If you’re sending boring, generic pitches to every journalist you can find, how can you expect anyone to respond to you?
Dayna Calkins, senior publicist at Choice Media & Communications, stresses the importance of doing your research before sending your pitch.
In this interview, Dayna discusses how to build better relationships with the media, best practices for social pitching and why you should take initiative when solving problems.
How did you get your start in PR?
I started in PR by interning at a boutique PR firm called Noreen Heron & Associates (now Heron PR) in Chicago the summer going into my junior year. Once I graduated from college, I was hired at Kirvin Doak Communications in Las Vegas and had the opportunity to work with some of the largest entertainment brands in the world.
What is the biggest media relations mistake brands make?
Generic pitching. I think it’s really important to make your pitch specific and tailored to outlets/journalists. Do your research.
What are some of the ways brands can improve their relationships with the media?
Get to know journalists on a personal level as well as professional. I think it’s really important to actually be interested in them and not just what they can do for you at any given time.
Relationships are a two-way street. Find out commonalities the two of you share, and use that as a starting point. Take them to lunch and get to know them, obviously utilize your time to pitch as well but for the most part just having a friendly lunch or coffee can make all the difference.
Do you think it’s more important to build relationships with a few key media professionals or try and appeal to a large number? Why?
The more the merrier but as I said before, I think it’s really important to actually get to know them. Networking is a big part of PR, so I think you should network as much as you can but be respectful and engaging.
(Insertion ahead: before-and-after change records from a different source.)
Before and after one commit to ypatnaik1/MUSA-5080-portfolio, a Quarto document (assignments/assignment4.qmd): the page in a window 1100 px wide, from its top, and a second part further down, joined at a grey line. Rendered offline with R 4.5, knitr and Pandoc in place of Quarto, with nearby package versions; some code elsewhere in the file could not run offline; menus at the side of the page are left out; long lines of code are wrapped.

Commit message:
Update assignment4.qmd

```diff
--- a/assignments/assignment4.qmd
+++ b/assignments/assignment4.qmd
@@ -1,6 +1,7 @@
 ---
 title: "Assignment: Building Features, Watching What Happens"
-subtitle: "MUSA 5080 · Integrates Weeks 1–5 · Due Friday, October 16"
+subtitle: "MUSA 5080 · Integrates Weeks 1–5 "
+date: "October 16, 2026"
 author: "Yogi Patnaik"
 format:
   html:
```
How has social media transformed media relations? Do you find that journalists are open to receiving pitches via social?
I think social media has transformed a lot of things but yes, in my experience, most of the journalists I’ve worked with are open to receiving pitches via Twitter but not other platforms.
With social pitching it’s really important to set boundaries and respect their privacy. Social pitching is short and concise; you only have 140 characters to get your point across.
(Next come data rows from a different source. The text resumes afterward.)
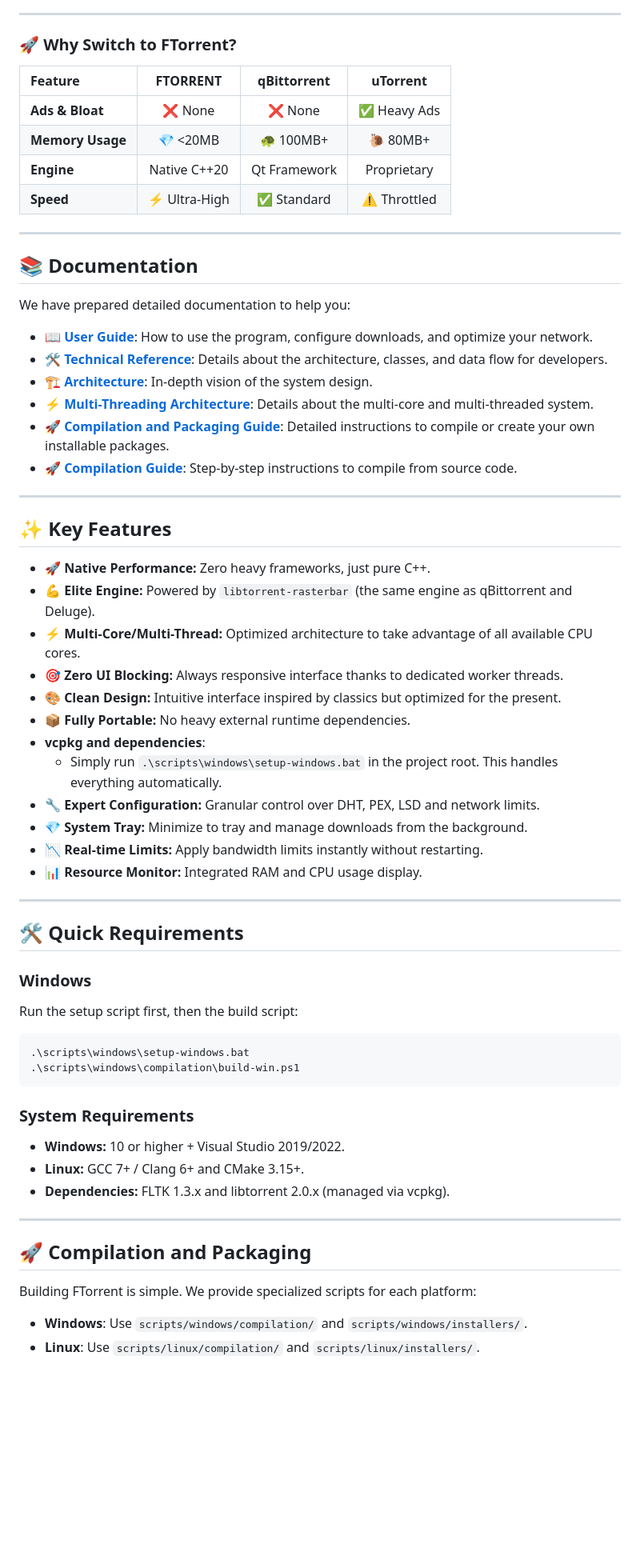
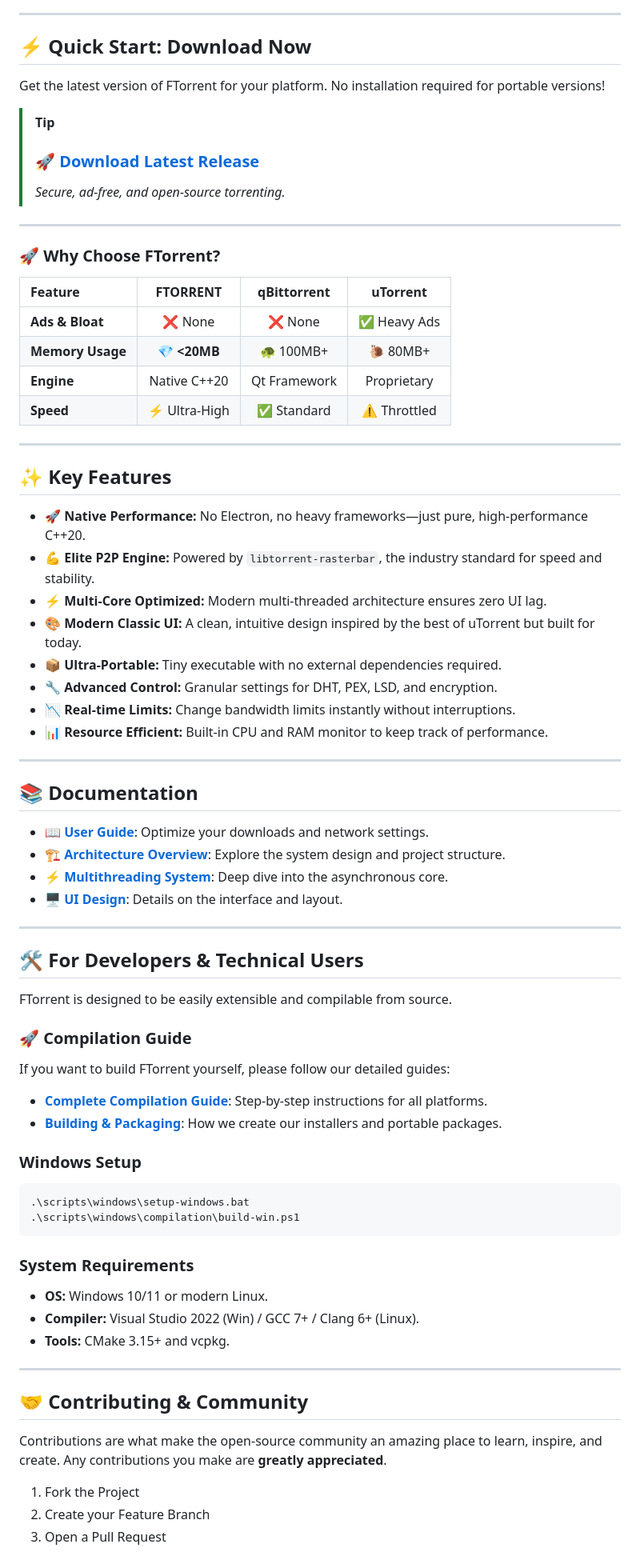
Before and after one commit to thedevil4k/FTORRENT, a Markdown page: README.md, the part around one of its changes. Shown at 80% size. GitHub-like rendering; blank space fills up the shorter version.

Commit message:
descriptions updates

````diff
--- a/README.md
+++ b/README.md
@@ -6,67 +11,77 @@ A modern, minimalist, and ultra-lightweight BitTorrent client built with **C++20
 
 ---
 
-### 🚀 Why Switch to FTorrent?
+## ⚡ Quick Start: Download Now
+
+Get the latest version of FTorrent for your platform. No installation required for portable versions!
+
+> [!TIP]
+> ### [🚀 Download Latest Release](https://github.com/thedevil4k/FTORRENT/releases)
+> *Secure, ad-free, and open-source torrenting.*
+
+---
+
+### 🚀 Why Choose FTorrent?
 
 | Feature | **FTORRENT** | qBittorrent | uTorrent |
 | :--- | :---: | :---: | :---: |
 | **Ads & Bloat** | ❌ None | ❌ None | ✅ Heavy Ads |
-| **Memory Usage** | 💎 <20MB | 🐢 100MB+ | 🐌 80MB+ |
+| **Memory Usage** | 💎 **<20MB** | 🐢 100MB+ | 🐌 80MB+ |
 | **Engine** | Native C++20 | Qt Framework | Proprietary |
 | **Speed** | ⚡ Ultra-High | ✅ Standard | ⚠️ Throttled |
 
 ---
 
-## 📚 Documentation
+## ✨ Key Features
 
-We have prepared detailed documentation to help you:
-
--   📖 **[User Guide](USER-GUIDE.md)**: How to use the program, configure downloads, and optimize your network.
--   🛠️ **[Technical Reference](TECHNICAL-REFERENCE.md)**: Details about the architecture, classes, and data flow for developers.
--   🏗️ **[Architecture](ARCHITECTURE.md)**: In-depth vision of the system design.
--   ⚡ **[Multi-Threading Architecture](MULTITHREADING-ARCHITECTURE.md)**: Details about the multi-core and multi-threaded system.
--   🚀 **[Compilation and Packaging Guide](scripts/BUILDING.md)**: Detailed instructions to compile or create your own installable packages.
--   🚀 **[Compilation Guide](COMPILE-GUIDE.md)**: Step-by-step instructions to compile from source code.
+-   🚀 **Native Performance:** No Electron, no heavy frameworks—just pure, high-performance C++20.
+-   💪 **Elite P2P Engine:** Powered by `libtorrent-rasterbar`, the industry standard for speed and stability.
+-   ⚡ **Multi-Core Optimized:** Modern multi-threaded architecture ensures zero UI lag.
+-   🎨 **Modern Classic UI:** A clean, intuitive design inspired by the best of uTorrent but built for today.
+-   📦 **Ultra-Portable:** Tiny executable with no external dependencies required.
+-   🔧 **Advanced Control:** Granular settings for DHT, PEX, LSD, and encryption.
+-   📉 **Real-time Limits:** Change bandwidth limits instantly without interruptions.
+-   📊 **Resource Efficient:** Built-in CPU and RAM monitor to keep track of performance.
 
 ---
 
-## ✨ Key Features
+## 📚 Documentation
 
--   🚀 **Native Performance:** Zero heavy frameworks, just pure C++.
--   💪 **Elite Engine:** Powered by `libtorrent-rasterbar` (the same engine as qBittorrent and Deluge).
--   ⚡ **Multi-Core/Multi-Thread:** Optimized architecture to take advantage of all available CPU cores.
--   🎯 **Zero UI Blocking:** Always responsive interface thanks to dedicated worker threads.
--   🎨 **Clean Design:** Intuitive interface inspired by classics but optimized for the present.
--   📦 **Fully Portable:** No heavy external runtime dependencies.
--   **vcpkg and dependencies**:
-    - Simply run `.\scripts\windows\setup-windows.bat` in the project root. This handles everything automatically.
--   🔧 **Expert Configuration:** Granular control over DHT, PEX, LSD and network limits.
--   💎 **System Tray:** Minimize to tray and manage downloads from the background.
--   📉 **Real-time Limits:** Apply bandwidth limits instantly without restarting.
--   📊 **Resource Monitor:** Integrated RAM and CPU usage display.
+-   📖 **[User Guide](USER-GUIDE.md)**: Optimize your downloads and network settings.
+-   🏗️ **[Architecture Overview](ARCHITECTURE.md)**: Explore the system design and project structure.
+-   ⚡ **[Multithreading System](MULTITHREADING-ARCHITECTURE.md)**: Deep dive into the asynchronous core.
+-   🖥️ **[UI Design](UI-DESIGN.md)**: Details on the interface and layout.
 
 ---
 
-## 🛠️ Quick Requirements
+## 🛠️ For Developers & Technical Users
 
-### Windows
-Run the setup script first, then the build script:
+FTorrent is designed to be easily extensible and compilable from source.
+
+### 🚀 Compilation Guide
+If you want to build FTorrent yourself, please follow our detailed guides:
+
+-   **[Complete Compilation Guide](COMPILE-GUIDE.md)**: Step-by-step instructions for all platforms.
+-   **[Building & Packaging](scripts/BUILDING.md)**: How we create our installers and portable packages.
+
+### Windows Setup
 ```powershell
 .\scripts\windows\setup-windows.bat
 .\scripts\windows\compilation\build-win.ps1
 ```
 
 ### System Requirements
--   **Windows:** 10 or higher + Visual Studio 2019/2022.
--   **Linux:** GCC 7+ / Clang 6+ and CMake 3.15+.
--   **Dependencies:** FLTK 1.3.x and libtorrent 2.0.x (managed via vcpkg).
+-   **OS:** Windows 10/11 or modern Linux.
+-   **Compiler:** Visual Studio 2022 (Win) / GCC 7+ / Clang 6+ (Linux).
+-   **Tools:** CMake 3.15+ and vcpkg.
 
 ---
 
-## 🚀 Compilation and Packaging
+## 🤝 Contributing & Community
 
-Building FTorrent is simple. We provide specialized scripts for each platform:
+Contributions are what make the open-source community an amazing place to learn, inspire, and create. Any contributions you make are **greatly appreciated**.
 
-- **Windows**: Use `scripts/windows/compilation/` and `scripts/windows/installers/`.
-- **Linux**: Use `scripts/linux/compilation/` and `scripts/linux/installers/`.
+1. Fork the Project
+2. Create your Feature Branch
+3. Open a Pull Request
 
````
Also changed, not shown: other parts of README.md (+11 -12 lines).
What advice do you have for those looking to begin a career in PR?
Be a sponge, learn from your superiors and take it all in. Don’t be afraid to ask questions but listen and don’t ask the same question twice.
Also, problem solving is huge in our profession. Do you have the resources to figure this out yourself before seeking help? Then use those resources! I promise it will make people respect you so much more to just take initiative.
The best way to learn is to take risks and be bold in your decisions. If you mess up; it’s not the end of the world.
Rapid Fire Round
1. I always thought I’d be…a doctor.
2. My guiltiest pleasure is…Netflix bingeing.
3. If I was stuck on a desert island, I’d…bring a book.
4. My hobbies outside of work include…theater, reading, traveling, cooking, movies and my dog, Louie.
5. My favorite social media platform is…Instagram.
6. I laugh most at…corny jokes and sarcasm.